By Holly McCray, Special Contributor…
Her mother recognized Jerrica Becker’s big heart for children when her daughter was a little child. Now a young-adult missionary, Jerrica uses her gift to help neglected children in Cedartown, Ga.
Connie Becker recalled shopping trips when Jerrica was small. The child sought out and engaged other children while their mothers shopped, too, said Connie.
In May, Jerrica graduated from Duke University with a degree in psychology. In August, she was commissioned as a US-2 through the United Methodist General Board of Global Ministries (GBGM) and began her assignment, as assistant chaplain at a residential children’s center in Cedartown.
Her hometown church is First UMC in Fairview, Okla. “I remember vividly her working with our King’s Kids, as a counselor, and working with the little kids,” said the Rev. Rich Redinger, pastor at the church. “She had a heart for the kids with problems.”
Mr. Redinger said he’s known Jerrica since she was a second-grader. “She was a leader in things; she didn’t just participate. She is probably one of the most exceptional people to graduate from Fairview High School.”
Jerrica’s church and school accomplishments are extensive and wide-ranging, affirming a remarkable person. Among her achievements: presidency of the National Association of Student Councils.
Both a youth minister and a teacher at Fairview High quizzed parents Connie and Paul, “Do you have any kind of idea what kind of leader she is?”
The parents told their daughter, “Be happy in what you do. God has a plan for you.”
As a teen Jerrica and her friends started their own Bible study, said Adam Brinson, current youth director at Fairview-First. He also remembered her determination to take part in a youth mission trip to New Mexico, despite a conflicting event in Oklahoma City. Jerrica’s mom drove her to join the team at 2 a.m. in Amarillo, Texas.

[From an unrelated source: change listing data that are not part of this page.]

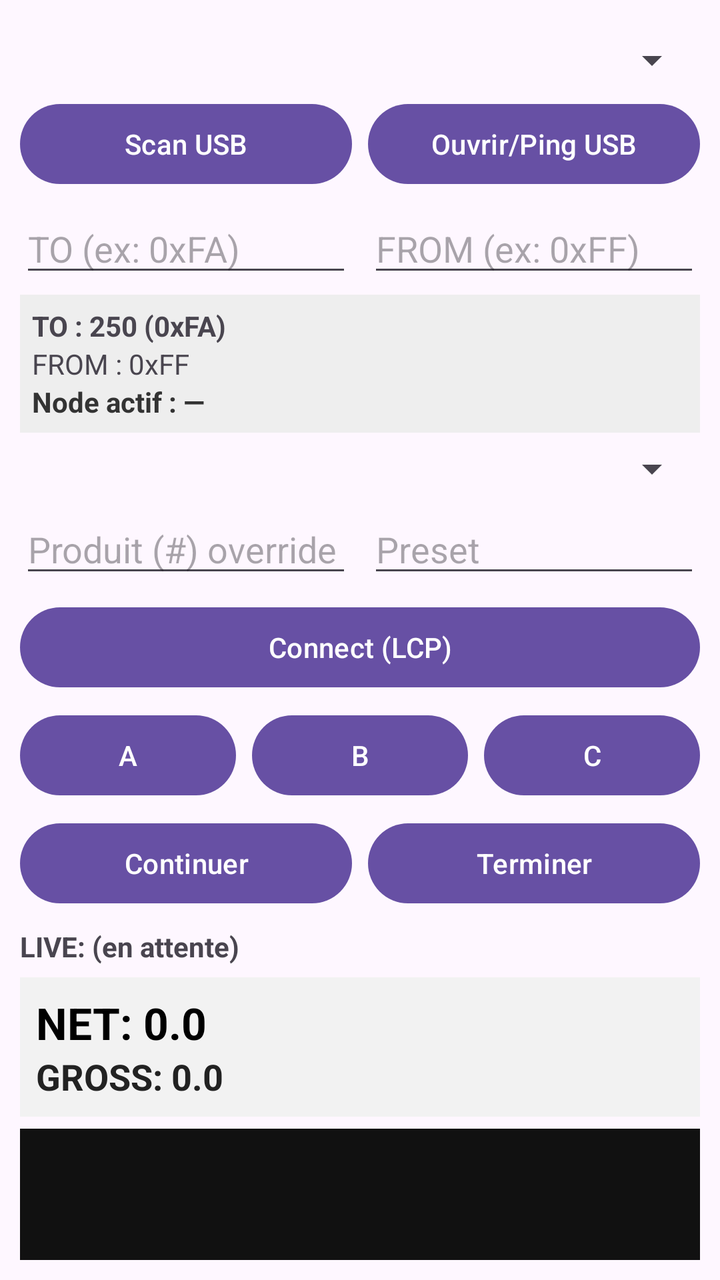
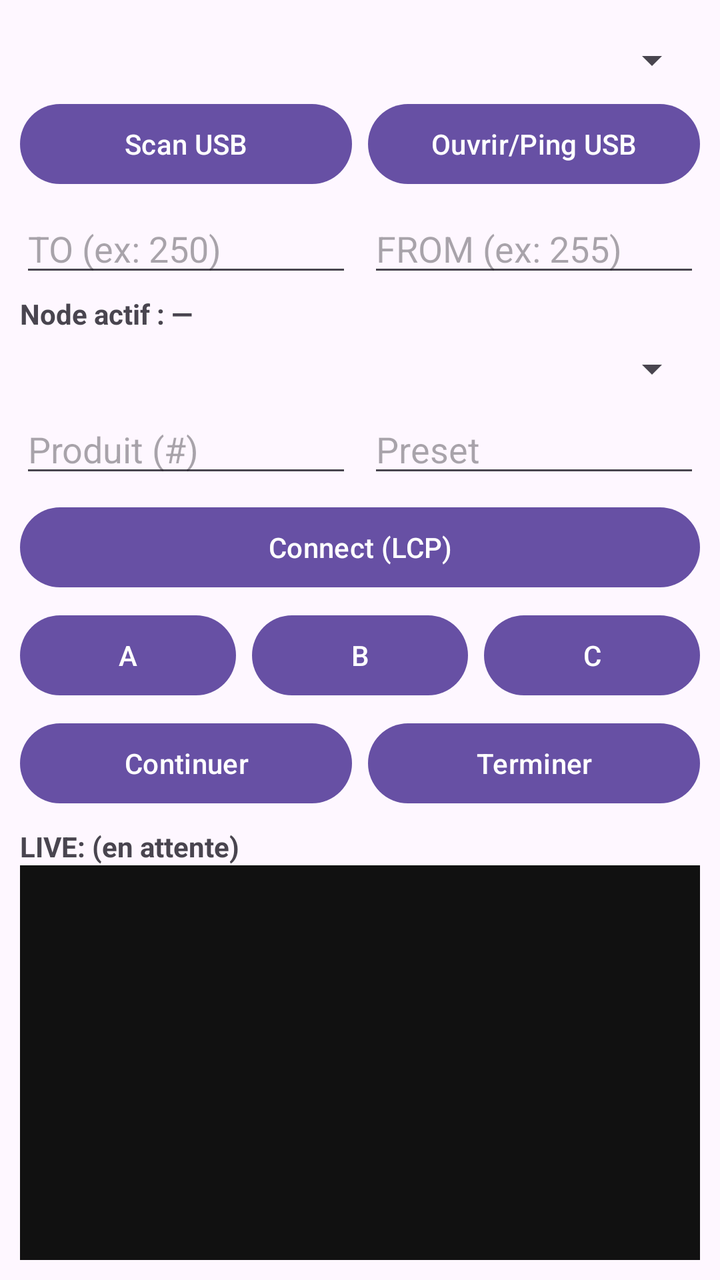

Two renders of the same Android screen: before a commit and after it. Below are the layout's source before the change and the commit's diff.
<!-- AndroidManifest.xml: application theme Theme.Material3.DayNight.NoActionBar -->
<!-- res/layout/activity_main.xml -->
<LinearLayout xmlns:android="http://schemas.android.com/apk/res/android"
    android:id="@+id/root"
    android:layout_width="match_parent"
    android:layout_height="match_parent"
    android:orientation="vertical"
    android:padding="10dp">

    
    <Spinner
        android:id="@+id/spnUsbDevices"
        android:layout_width="match_parent"
        android:layout_height="wrap_content"
        android:layout_marginTop="8dp" />

    <LinearLayout
        android:layout_width="match_parent"
        android:layout_height="wrap_content"
        android:orientation="horizontal"
        android:layout_marginTop="6dp">

        <Button
            android:id="@+id/btnScanUsb"
            android:layout_width="0dp"
            android:layout_height="wrap_content"
            android:layout_weight="1"
            android:text="Scan USB" />

        <Button
            android:id="@+id/btnPingUsb"
            android:layout_width="0dp"
            android:layout_height="wrap_content"
            android:layout_weight="1"
            android:layout_marginStart="8dp"
            android:text="Ouvrir/Ping USB" />
    </LinearLayout>

    
    <LinearLayout
        android:layout_width="match_parent"
        android:layout_height="wrap_content"
        android:orientation="horizontal"
        android:layout_marginTop="6dp">

        <EditText
            android:id="@+id/edtTo"
            android:layout_width="0dp"
            android:layout_height="wrap_content"
            android:layout_weight="1"
            android:hint="TO (ex: 0xFA)"
            android:singleLine="true" />

        <EditText
            android:id="@+id/edtFrom"
            android:layout_width="0dp"
            android:layout_height="wrap_content"
            android:layout_weight="1"
            android:hint="FROM (ex: 0xFF)"
            android:singleLine="true"
            android:layout_marginStart="8dp" />
    </LinearLayout>

    
    <LinearLayout
        android:layout_width="match_parent"
        android:layout_height="wrap_content"
        android:orientation="vertical"
        android:layout_marginTop="4dp"
        android:padding="6dp"
        android:background="#EEEEEE">

        <TextView
            android:id="@+id/txtToNode"
            android:layout_width="match_parent"
            android:layout_height="wrap_content"
            android:text="TO : 250 (0xFA)"
            android:textStyle="bold" />

        <TextView
            android:id="@+id/txtFromNode"
            android:layout_width="match_parent"
            android:layout_height="wrap_content"
            android:text="FROM : 0xFF" />

        <TextView
            android:id="@+id/txtActiveNode"
            android:layout_width="match_parent"
            android:layout_height="wrap_content"
            android:text="Node actif : —"
            android:textStyle="bold"
            android:textColor="#333333" />
    </LinearLayout>

    
    <Spinner
        android:id="@+id/spnProducts"
        android:layout_width="match_parent"
        android:layout_height="wrap_content"
        android:layout_marginTop="6dp" />

    
    <LinearLayout
        android:layout_width="match_parent"
        android:layout_height="wrap_content"
        android:orientation="horizontal"
        android:layout_marginTop="6dp">

        <EditText
            android:id="@+id/edtProduct"
            android:layout_width="0dp"
            android:layout_height="wrap_content"
            android:layout_weight="1"
            android:hint="Produit (#) override"
            android:inputType="number"
            android:singleLine="true" />

        <EditText
            android:id="@+id/edtPreset"
            android:layout_width="0dp"
            android:layout_height="wrap_content"
            android:layout_weight="1"
            android:layout_marginStart="8dp"
            android:hint="Preset"
            android:inputType="numberDecimal"
            android:singleLine="true" />
    </LinearLayout>

    
    <Button
        android:id="@+id/btnConnect"
        android:layout_width="match_parent"
        android:layout_height="wrap_content"
        android:text="Connect (LCP)"
        android:layout_marginTop="6dp" />

    
    <LinearLayout
        android:layout_width="match_parent"
        android:layout_height="wrap_content"
        android:orientation="horizontal"
        android:layout_marginTop="6dp">

        <Button
            android:id="@+id/btnA"
            android:layout_width="0dp"
            android:layout_height="wrap_content"
            android:layout_weight="1"
            android:text="A" />

        <Button
            android:id="@+id/btnB"
            android:layout_width="0dp"
            android:layout_height="wrap_content"
            android:layout_weight="1"
            android:layout_marginStart="8dp"
            android:text="B" />

        <Button
            android:id="@+id/btnC"
            android:layout_width="0dp"
            android:layout_height="wrap_content"
            android:layout_weight="1"
            android:layout_marginStart="8dp"
            android:text="C" />
    </LinearLayout>

    
    <LinearLayout
        android:layout_width="match_parent"
        android:layout_height="wrap_content"
        android:orientation="horizontal"
        android:layout_marginTop="6dp">

        <Button
            android:id="@+id/btnContinue"
            android:layout_width="0dp"
            android:layout_height="wrap_content"
            android:layout_weight="1"
            android:text="Continuer" />

        <Button
            android:id="@+id/btnFinish"
            android:layout_width="0dp"
            android:layout_height="wrap_content"
            android:layout_weight="1"
            android:layout_marginStart="8dp"
            android:text="Terminer" />
    </LinearLayout>

    
    <TextView
        android:id="@+id/txtLive"
        android:layout_width="match_parent"
        android:layout_height="wrap_content"
        android:text="LIVE: (en attente)"
        android:textStyle="bold"
        android:layout_marginTop="8dp" />

    
    <LinearLayout
        android:id="@+id/liveQtyPanel"
        android:layout_width="match_parent"
        android:layout_height="wrap_content"
        android:orientation="vertical"
        android:layout_marginTop="6dp"
        android:padding="8dp"
        android:background="#F2F2F2">

        <TextView
            android:id="@+id/txtQtyNet"
            android:layout_width="match_parent"
            android:layout_height="wrap_content"
            android:text="NET: 0.0"
            android:textStyle="bold"
            android:textSize="22sp"
            android:textColor="#000000" />

        <TextView
            android:id="@+id/txtQtyGross"
            android:layout_width="match_parent"
            android:layout_height="wrap_content"
            android:text="GROSS: 0.0"
            android:textStyle="bold"
            android:textSize="18sp"
            android:textColor="#222222" />
    </LinearLayout>

    
    <ScrollView
        android:id="@+id/logScroll"
        android:layout_width="match_parent"
        android:layout_height="0dp"
        android:layout_weight="1"
        android:fillViewport="true"
        android:layout_marginTop="6dp"
        android:background="#111111">

        <TextView
            android:id="@+id/txtLog"
            android:layout_width="match_parent"
            android:layout_height="wrap_content"
            android:typeface="monospace"
            android:textIsSelectable="true"
            android:textSize="12sp"
            android:textColor="#00FF00"
            android:padding="6dp" />
    </ScrollView>

</LinearLayout>
<!-- resources referenced by this layout -->
<resources>

</resources>

<!-- the commit's change to res/layout/activity_main.xml (unified diff, before → after) -->
@@ -46,7 +46,8 @@
             android:layout_width="0dp"
             android:layout_height="wrap_content"
             android:layout_weight="1"
-            android:hint="TO (ex: 0xFA)"
+            android:hint="TO (ex: 250)"
+            android:inputType="number"
             android:singleLine="true" />
 
         <EditText
@@ -54,41 +55,20 @@
             android:layout_width="0dp"
             android:layout_height="wrap_content"
             android:layout_weight="1"
-            android:hint="FROM (ex: 0xFF)"
-            android:singleLine="true"
-            android:layout_marginStart="8dp" />
+            android:layout_marginStart="8dp"
+            android:hint="FROM (ex: 255)"
+            android:inputType="number"
+            android:singleLine="true" />
     </LinearLayout>
 
     
-    <LinearLayout
+    <TextView
+        android:id="@+id/txtActiveNode"
         android:layout_width="match_parent"
         android:layout_height="wrap_content"
-        android:orientation="vertical"
-        android:layout_marginTop="4dp"
-        android:padding="6dp"
-        android:background="#EEEEEE">
-
-        <TextView
-            android:id="@+id/txtToNode"
-            android:layout_width="match_parent"
-            android:layout_height="wrap_content"
-            android:text="TO : 250 (0xFA)"
-            android:textStyle="bold" />
-
-        <TextView
-            android:id="@+id/txtFromNode"
-            android:layout_width="match_parent"
-            android:layout_height="wrap_content"
-            android:text="FROM : 0xFF" />
-
-        <TextView
-            android:id="@+id/txtActiveNode"
-            android:layout_width="match_parent"
-            android:layout_height="wrap_content"
-            android:text="Node actif : —"
-            android:textStyle="bold"
-            android:textColor="#333333" />
-    </LinearLayout>
+        android:text="Node actif : —"
+        android:textStyle="bold"
+        android:layout_marginTop="4dp" />
 
     
     <Spinner
@@ -109,7 +89,7 @@
             android:layout_width="0dp"
             android:layout_height="wrap_content"
             android:layout_weight="1"
-            android:hint="Produit (#) override"
+            android:hint="Produit (#)"
             android:inputType="number"
             android:singleLine="true" />
 
@@ -196,42 +176,11 @@
         android:layout_marginTop="8dp" />
 
     
-    <LinearLayout
-        android:id="@+id/liveQtyPanel"
-        android:layout_width="match_parent"
-        android:layout_height="wrap_content"
-        android:orientation="vertical"
-        android:layout_marginTop="6dp"
-        android:padding="8dp"
-        android:background="#F2F2F2">
-
-        <TextView
-            android:id="@+id/txtQtyNet"
-            android:layout_width="match_parent"
-            android:layout_height="wrap_content"
-            android:text="NET: 0.0"
-            android:textStyle="bold"
-            android:textSize="22sp"
-            android:textColor="#000000" />
-
-        <TextView
-            android:id="@+id/txtQtyGross"
-            android:layout_width="match_parent"
-            android:layout_height="wrap_content"
-            android:text="GROSS: 0.0"
-            android:textStyle="bold"
-            android:textSize="18sp"
-            android:textColor="#222222" />
-    </LinearLayout>
-
-    
     <ScrollView
         android:id="@+id/logScroll"
         android:layout_width="match_parent"
         android:layout_height="0dp"
         android:layout_weight="1"
-        android:fillViewport="true"
-        android:layout_marginTop="6dp"
         android:background="#111111">
 
         <TextView
@@ -239,7 +188,6 @@
             android:layout_width="match_parent"
             android:layout_height="wrap_content"
             android:typeface="monospace"
-            android:textIsSelectable="true"
             android:textSize="12sp"
             android:textColor="#00FF00"
             android:padding="6dp" />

During the mission, Jerrica took on a big cleanup project, Mr. Brinson said. “I remember her with a leaf blower and a cloud of dust billowing out of that storage building. No one else was willing to clean it up.”
In college, the Wesley Fellowship at Duke nurtured Jerrica, now 23. The campus minister there was among the first people she called after deciding to sign up for the US-2 program. Jerrica initially learned about it when that clergywoman emailed general information to the Wesley students.
US-2 missionaries serve for two years, usually in ministries that emphasize social justice, according to a GBGM online story. This young-adult program has operated through more than 60 years.
Jerrica described the training as both intense and encouraging, especially “discernment days.”
And, she said, “we spent a lot of time in discussion about social economic justice, how to minister cross-culturally, systems of oppression in the U.S. and other countries. The staff at the General Board has so much knowledge.”
She was in a group of 10 US-2s commissioned on Aug. 3 at Aldersgate UMC, Alexandria, Va., during the anniversary event “Celebrating Young Adults in Mission: Living Stones for Transformation.”
Now in Georgia, Jerrica is a spiritual mentor for children and youths and a coordinator for volunteer church groups at Murphy-Harpst Children’s Centers, a residential facility. It includes an independent living component for older teens. Murphy-Harpst is related to the North Georgia Annual Conference and is a national mission institution of United Methodist Women.
“The kids have a lot of questions about God and Christianity, but staff is employed by the state. My job gives me the freedom to answer them,” Jerrica explained.
Among her favorite Scriptures: I Timothy 4:12. “Don’t let anyone look down on you because you are young, but set an example for the believers in speech, in life, in faith, and in purity.”
Jerrica blogs at http://lifeofageorgiapeach.blogspot.com.
Ms. McCray is editor of Contact, the publication of the Oklahoma Conference, where this story first appeared.